I have to tell you one thing, not only here [at Chelsea], but I never, ever, ever train for the counter-attack.
"The difference is they play with five at the back and I played four at the back."
Mourinho's really playing fast and loose with reality on this, hoping that onlookers' grasp of tactical shapes will be weak enough to believe that what he's saying supports his claim that Chelsea are "defensive".
Only on paper do Chelsea play five at the back. In reality the two wing-backs are the wide attacking outlet of the team, providing both the width of wingers and the defensive legs to get back and help support their wide centre-backs. It's a system that suits the styles of both Marcos Alonso and Victor Moses and the moment Chelsea switched to their new shape the wing-backs became more a part of the midfield than the defence.
Chelsea’s extra training time
Jose Mourinho’s other justification for Chelsea's improvement since his departure is that they have greater amounts of time off than they did last season due to a lack of involvement in other competitions.
It’s a drum that Jose's banged before and it’s clearly a factor in the way the west London side have dominated the league, but whose fault is it that Chelsea are not there? We all know the answer to that.
Nicht mehr Trainer beim FC Chelsea: José Mourinho
Image credit: Imago
It’s also disingenuous to suggest that Chelsea will win the league simply because they have more rest, given that already they have 16 more points than in the entirety of last season. It’s a factor, of course it is, but it’s misleading from Mourinho and he knows it.
What’s Mourinho’s motivation?
Manchester United’s mammoth unbeaten run has disguised the fact that Mourinho’s side have tailed off in recent weeks. Draws with Stoke, Hull and Bournemouth are poor results for United in any circumstances, but those six dropped points in the last five matches have left Jose’s side off the pace in the race for Champions League qualification – which had to be the minimum aim given the club’s summer strengthening.
Mourinho is talking about Chelsea now because he wants the conversation to be about the form and style of his former club, not his current one – and he’s largely succeeded.
The issue of extra rest is particularly timely given United’s trip to Russia for the Europa League, never mind that the competition’s organisers have given Mourinho and his players the greatest possible recovery time from their trip to Rostov.

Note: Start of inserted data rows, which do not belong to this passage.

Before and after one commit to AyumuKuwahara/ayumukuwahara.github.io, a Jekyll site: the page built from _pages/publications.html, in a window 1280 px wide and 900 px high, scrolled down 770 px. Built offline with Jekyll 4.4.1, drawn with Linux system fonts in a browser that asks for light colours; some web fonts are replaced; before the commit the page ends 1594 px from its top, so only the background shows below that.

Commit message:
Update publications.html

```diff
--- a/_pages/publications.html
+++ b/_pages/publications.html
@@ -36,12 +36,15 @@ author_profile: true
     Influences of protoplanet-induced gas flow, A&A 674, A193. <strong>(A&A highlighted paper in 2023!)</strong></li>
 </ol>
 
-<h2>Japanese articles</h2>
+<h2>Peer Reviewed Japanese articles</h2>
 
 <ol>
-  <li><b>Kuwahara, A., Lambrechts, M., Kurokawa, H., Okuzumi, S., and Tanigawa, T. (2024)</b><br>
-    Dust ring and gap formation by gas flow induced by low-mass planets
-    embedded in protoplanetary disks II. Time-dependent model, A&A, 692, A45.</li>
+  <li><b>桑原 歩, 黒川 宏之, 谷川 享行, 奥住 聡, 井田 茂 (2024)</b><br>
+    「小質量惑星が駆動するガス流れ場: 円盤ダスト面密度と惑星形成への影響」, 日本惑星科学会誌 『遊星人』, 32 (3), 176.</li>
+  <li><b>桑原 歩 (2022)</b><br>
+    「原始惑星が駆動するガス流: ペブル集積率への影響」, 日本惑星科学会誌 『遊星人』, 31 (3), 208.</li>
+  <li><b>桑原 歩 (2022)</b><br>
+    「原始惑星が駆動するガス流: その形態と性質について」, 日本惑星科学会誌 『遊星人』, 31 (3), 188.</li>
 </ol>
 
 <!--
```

FC Rostov's Christian Noboa in action with Manchester United's Paul Pogba
Image credit: Reuters
Highlighting Chelsea’s advantages going into the fixture gives Mourinho an excuse if his team lose – and given the attacking injury problems he has (with Zlatan Ibrahimovic, Marcus Rashford, Anthony Martial and Wayne Rooney ALL expected to be out) defeat does seem likely.
Mourinho’s also in a position where he can minimise the impact of a cup defeat by pointing to the team’s League Cup success and Europa League involvement. In fact, he has done exactly that, saying:
It comes in the wrong moment for us because the Europa League is a competition that can give us a Champions League spot and the FA Cup isn’t. So the Europa League is more important than the FA Cup for us.
The mind games started early for Jose Mourinho
Image credit: PA Sport
This is the classic Mourinho formula: set up a tone of coverage where a victory for his team seems to be against the odds and defeat can be explained away. He does it time and again, and time and again it succeeds.
It’s transparent but clever, as Mourinho knows that an FA Cup defeat to his former side and a league placing of sixth is simply not good enough. Anything he can do to distract from that is a good thing… and if that means throwing out obscure and misleading criticism of his former team then all the better.